Version difference data>
_ _ _
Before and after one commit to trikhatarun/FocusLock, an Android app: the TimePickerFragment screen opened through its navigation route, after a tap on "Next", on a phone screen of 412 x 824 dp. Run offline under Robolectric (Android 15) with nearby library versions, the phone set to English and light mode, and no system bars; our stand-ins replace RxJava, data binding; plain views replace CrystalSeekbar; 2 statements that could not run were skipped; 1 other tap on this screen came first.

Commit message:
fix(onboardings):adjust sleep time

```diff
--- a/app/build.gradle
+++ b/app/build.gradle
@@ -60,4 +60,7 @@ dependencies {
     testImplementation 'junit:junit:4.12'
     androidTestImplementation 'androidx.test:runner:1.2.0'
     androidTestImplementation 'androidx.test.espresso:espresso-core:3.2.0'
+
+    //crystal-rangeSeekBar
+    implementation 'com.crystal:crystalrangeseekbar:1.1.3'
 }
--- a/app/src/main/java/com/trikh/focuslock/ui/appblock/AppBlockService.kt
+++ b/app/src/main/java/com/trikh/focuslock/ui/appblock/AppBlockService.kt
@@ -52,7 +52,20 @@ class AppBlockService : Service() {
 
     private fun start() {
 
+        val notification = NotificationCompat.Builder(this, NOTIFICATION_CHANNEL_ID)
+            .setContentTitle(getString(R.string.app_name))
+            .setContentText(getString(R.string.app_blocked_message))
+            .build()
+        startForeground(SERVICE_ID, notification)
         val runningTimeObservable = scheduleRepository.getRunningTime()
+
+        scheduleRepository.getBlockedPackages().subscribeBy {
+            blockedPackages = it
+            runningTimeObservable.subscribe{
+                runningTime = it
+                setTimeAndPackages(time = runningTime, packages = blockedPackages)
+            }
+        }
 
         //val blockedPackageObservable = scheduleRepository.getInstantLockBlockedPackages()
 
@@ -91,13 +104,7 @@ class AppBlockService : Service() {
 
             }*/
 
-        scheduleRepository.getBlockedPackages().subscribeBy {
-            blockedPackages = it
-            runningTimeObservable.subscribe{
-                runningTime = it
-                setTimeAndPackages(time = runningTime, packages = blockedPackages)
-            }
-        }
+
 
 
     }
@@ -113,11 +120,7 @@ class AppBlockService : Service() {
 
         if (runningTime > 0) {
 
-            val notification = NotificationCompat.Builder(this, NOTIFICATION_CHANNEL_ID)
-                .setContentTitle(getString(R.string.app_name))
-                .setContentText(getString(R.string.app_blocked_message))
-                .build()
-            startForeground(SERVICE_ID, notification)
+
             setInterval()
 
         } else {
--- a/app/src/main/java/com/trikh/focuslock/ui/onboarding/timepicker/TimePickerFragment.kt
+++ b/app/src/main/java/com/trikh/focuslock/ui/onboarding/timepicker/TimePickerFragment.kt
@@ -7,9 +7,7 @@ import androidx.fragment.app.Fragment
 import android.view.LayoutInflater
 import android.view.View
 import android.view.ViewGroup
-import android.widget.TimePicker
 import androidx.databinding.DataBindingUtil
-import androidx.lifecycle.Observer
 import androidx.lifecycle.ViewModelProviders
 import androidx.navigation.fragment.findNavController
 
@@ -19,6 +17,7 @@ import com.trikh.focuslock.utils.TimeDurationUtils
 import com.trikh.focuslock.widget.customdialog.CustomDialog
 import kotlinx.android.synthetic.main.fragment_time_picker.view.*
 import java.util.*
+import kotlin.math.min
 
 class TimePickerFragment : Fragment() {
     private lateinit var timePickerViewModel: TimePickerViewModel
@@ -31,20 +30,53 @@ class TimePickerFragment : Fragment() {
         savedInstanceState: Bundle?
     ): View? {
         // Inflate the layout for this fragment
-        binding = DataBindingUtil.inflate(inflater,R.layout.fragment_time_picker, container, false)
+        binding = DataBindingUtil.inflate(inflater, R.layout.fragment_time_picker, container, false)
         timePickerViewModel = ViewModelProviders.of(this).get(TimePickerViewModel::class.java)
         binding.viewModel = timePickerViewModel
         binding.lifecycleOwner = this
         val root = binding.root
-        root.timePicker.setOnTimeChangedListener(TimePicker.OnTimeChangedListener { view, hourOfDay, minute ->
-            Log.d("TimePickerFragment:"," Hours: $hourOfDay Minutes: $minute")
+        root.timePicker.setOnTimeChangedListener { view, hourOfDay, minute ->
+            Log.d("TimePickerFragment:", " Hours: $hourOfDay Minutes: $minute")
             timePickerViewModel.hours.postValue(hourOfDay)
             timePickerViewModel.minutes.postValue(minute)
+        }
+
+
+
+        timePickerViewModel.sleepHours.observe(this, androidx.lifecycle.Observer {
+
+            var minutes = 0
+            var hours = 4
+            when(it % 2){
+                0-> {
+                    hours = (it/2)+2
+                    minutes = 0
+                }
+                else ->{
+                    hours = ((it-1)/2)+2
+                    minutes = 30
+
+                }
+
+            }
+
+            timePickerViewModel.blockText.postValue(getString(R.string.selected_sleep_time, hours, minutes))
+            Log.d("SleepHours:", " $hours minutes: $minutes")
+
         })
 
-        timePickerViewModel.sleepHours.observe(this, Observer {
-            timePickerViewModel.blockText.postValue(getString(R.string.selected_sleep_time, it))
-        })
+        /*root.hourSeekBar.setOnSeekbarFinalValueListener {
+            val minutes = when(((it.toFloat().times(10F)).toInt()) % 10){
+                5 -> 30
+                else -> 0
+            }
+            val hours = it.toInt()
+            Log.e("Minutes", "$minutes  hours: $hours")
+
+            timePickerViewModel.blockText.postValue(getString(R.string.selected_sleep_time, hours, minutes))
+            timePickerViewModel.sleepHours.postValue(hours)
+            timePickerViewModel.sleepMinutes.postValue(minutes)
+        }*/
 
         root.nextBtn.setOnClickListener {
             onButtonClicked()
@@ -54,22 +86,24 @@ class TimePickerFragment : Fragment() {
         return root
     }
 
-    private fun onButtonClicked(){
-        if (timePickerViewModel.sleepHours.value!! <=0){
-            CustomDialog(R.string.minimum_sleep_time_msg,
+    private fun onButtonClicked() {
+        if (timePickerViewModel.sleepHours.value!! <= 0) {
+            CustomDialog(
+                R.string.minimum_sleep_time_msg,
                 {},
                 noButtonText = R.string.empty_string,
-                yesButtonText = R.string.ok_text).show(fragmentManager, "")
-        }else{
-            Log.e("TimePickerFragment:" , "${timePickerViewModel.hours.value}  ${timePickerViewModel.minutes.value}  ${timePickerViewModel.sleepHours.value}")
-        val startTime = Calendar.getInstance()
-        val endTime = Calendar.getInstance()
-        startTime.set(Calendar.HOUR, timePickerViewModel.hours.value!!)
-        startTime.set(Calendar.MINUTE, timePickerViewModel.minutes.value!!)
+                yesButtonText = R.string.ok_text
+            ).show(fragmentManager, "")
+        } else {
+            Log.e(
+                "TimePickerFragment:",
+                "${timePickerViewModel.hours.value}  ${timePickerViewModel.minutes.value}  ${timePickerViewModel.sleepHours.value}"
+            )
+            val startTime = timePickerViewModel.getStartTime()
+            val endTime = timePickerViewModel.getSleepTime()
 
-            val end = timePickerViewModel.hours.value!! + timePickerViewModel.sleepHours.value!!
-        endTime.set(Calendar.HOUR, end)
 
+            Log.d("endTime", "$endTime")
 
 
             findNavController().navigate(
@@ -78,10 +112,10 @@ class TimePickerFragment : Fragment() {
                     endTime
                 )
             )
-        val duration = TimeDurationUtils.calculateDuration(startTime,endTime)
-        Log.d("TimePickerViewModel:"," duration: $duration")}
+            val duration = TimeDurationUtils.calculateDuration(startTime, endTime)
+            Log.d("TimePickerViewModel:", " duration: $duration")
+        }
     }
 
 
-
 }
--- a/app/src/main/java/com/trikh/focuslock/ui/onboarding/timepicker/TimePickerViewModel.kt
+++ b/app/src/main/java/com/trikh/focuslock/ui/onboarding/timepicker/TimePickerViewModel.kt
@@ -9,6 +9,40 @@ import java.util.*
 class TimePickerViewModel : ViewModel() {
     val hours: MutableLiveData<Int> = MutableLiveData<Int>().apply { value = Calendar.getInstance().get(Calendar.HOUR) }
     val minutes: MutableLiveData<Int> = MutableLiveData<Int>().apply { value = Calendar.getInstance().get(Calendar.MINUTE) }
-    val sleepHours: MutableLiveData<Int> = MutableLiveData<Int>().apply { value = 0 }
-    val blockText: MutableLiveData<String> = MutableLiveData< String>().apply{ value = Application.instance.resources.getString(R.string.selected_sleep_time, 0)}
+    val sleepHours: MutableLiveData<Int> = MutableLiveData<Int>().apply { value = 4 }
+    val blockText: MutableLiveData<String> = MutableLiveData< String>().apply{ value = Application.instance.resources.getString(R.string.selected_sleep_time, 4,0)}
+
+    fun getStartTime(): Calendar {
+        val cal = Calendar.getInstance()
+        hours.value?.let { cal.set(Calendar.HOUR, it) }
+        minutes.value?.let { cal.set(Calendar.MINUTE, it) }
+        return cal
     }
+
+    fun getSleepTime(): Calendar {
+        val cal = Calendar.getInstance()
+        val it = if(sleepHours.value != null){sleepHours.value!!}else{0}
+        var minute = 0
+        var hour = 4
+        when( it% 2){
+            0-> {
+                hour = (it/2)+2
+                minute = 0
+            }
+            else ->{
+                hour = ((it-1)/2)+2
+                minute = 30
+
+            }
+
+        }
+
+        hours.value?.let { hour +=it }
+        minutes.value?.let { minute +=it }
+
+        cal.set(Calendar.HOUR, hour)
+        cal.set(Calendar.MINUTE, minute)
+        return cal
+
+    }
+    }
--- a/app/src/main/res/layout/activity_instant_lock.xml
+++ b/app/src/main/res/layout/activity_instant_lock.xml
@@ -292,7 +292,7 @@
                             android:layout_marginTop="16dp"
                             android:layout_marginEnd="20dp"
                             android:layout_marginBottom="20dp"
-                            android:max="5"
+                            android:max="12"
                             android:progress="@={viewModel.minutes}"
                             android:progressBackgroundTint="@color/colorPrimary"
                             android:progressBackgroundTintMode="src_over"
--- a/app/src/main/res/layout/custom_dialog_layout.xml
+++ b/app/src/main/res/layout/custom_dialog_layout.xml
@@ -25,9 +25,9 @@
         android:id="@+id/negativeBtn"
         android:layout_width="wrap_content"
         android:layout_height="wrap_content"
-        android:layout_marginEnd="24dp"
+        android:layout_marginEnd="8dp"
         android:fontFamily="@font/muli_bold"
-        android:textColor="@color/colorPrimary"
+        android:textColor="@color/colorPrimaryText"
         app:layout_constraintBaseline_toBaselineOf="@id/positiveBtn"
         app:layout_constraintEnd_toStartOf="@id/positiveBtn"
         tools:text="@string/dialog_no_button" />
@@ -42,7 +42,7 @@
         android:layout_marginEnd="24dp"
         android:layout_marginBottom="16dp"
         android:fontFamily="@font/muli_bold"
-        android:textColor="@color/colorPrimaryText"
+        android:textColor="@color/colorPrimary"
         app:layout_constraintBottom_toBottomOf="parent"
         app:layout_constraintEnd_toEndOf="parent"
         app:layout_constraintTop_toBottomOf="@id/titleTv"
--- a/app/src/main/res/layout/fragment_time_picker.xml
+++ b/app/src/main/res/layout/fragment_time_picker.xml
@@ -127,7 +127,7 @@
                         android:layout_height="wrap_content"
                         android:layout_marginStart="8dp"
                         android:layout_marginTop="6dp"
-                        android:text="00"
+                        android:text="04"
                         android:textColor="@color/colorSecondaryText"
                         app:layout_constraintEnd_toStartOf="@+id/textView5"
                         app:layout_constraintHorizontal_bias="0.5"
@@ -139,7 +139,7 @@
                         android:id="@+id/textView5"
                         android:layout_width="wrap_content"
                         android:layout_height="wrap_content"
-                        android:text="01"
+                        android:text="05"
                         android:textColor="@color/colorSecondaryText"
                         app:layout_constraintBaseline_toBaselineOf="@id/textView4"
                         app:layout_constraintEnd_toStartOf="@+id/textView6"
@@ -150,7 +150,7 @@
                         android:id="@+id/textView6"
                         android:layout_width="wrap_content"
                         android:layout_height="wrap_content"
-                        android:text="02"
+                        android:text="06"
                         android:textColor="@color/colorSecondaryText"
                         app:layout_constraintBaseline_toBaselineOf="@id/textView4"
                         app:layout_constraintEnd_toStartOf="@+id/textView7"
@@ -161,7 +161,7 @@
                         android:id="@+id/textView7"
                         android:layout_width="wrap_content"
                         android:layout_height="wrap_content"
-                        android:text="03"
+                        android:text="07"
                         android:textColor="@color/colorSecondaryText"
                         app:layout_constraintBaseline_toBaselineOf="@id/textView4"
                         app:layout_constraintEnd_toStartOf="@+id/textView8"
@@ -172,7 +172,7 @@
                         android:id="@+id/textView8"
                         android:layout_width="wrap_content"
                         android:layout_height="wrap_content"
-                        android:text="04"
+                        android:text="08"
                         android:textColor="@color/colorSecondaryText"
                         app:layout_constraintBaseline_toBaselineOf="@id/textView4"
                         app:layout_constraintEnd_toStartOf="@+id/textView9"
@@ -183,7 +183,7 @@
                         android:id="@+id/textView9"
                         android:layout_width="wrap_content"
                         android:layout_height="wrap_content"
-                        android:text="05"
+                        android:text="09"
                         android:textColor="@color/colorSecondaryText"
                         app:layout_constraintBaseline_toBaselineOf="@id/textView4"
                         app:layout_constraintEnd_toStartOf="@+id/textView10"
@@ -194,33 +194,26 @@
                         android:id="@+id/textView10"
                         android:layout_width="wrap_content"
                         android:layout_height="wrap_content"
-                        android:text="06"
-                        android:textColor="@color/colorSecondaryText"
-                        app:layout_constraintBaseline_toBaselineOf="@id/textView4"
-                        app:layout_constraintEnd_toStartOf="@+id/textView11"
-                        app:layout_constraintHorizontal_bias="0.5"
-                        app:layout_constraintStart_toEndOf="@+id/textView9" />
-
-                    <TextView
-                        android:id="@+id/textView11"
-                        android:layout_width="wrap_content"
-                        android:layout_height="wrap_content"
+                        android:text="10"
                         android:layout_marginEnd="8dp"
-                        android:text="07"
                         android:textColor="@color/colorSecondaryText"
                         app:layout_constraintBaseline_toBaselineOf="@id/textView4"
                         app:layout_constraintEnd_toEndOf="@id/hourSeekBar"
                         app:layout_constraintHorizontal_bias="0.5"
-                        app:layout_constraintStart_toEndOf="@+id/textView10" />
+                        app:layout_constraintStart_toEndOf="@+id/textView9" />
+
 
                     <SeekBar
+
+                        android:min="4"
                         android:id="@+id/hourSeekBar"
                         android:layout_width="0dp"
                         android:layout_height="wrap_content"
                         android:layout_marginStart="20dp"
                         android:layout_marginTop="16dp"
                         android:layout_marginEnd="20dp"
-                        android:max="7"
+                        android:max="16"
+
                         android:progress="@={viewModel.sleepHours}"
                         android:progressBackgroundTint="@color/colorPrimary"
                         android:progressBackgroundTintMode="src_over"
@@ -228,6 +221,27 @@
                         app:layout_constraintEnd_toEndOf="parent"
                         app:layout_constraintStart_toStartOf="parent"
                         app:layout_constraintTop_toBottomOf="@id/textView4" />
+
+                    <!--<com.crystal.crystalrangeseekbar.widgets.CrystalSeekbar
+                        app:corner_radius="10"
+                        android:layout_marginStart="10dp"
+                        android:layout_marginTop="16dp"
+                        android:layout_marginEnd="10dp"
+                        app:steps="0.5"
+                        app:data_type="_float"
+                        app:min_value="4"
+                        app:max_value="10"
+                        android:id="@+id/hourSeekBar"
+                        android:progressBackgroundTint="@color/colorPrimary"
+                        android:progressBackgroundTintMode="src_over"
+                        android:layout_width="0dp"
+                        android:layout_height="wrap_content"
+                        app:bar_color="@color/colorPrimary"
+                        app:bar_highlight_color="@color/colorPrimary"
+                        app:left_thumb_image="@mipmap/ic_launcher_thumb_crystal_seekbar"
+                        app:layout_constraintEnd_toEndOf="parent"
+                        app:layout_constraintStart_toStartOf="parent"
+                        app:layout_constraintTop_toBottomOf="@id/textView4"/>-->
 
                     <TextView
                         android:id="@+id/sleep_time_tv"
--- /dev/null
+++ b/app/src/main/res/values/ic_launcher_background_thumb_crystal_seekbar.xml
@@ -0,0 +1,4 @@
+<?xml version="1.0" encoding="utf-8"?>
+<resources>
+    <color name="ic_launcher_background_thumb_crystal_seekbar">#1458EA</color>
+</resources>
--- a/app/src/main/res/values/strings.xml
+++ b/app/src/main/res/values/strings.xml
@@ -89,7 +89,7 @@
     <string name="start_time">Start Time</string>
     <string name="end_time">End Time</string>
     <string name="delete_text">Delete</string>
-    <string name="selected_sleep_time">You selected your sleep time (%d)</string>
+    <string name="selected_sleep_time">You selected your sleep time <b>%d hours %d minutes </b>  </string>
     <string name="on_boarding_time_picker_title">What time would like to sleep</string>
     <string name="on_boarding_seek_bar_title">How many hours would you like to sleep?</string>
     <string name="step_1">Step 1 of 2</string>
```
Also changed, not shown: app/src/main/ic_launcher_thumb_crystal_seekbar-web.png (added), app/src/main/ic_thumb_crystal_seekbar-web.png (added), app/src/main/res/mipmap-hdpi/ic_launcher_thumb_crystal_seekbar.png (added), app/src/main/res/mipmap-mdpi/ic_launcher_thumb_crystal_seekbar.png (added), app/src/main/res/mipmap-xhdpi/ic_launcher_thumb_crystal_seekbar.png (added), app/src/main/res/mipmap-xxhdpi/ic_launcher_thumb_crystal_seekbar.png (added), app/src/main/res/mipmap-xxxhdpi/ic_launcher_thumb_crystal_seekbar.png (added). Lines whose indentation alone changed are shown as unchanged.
_ _ _
Directions for this task> Your answer should consist of copies of the lines above that include the string "private".

Task solution>
     private fun start() {
     private lateinit var timePickerViewModel: TimePickerViewModel
-    private fun onButtonClicked(){
+    private fun onButtonClicked() {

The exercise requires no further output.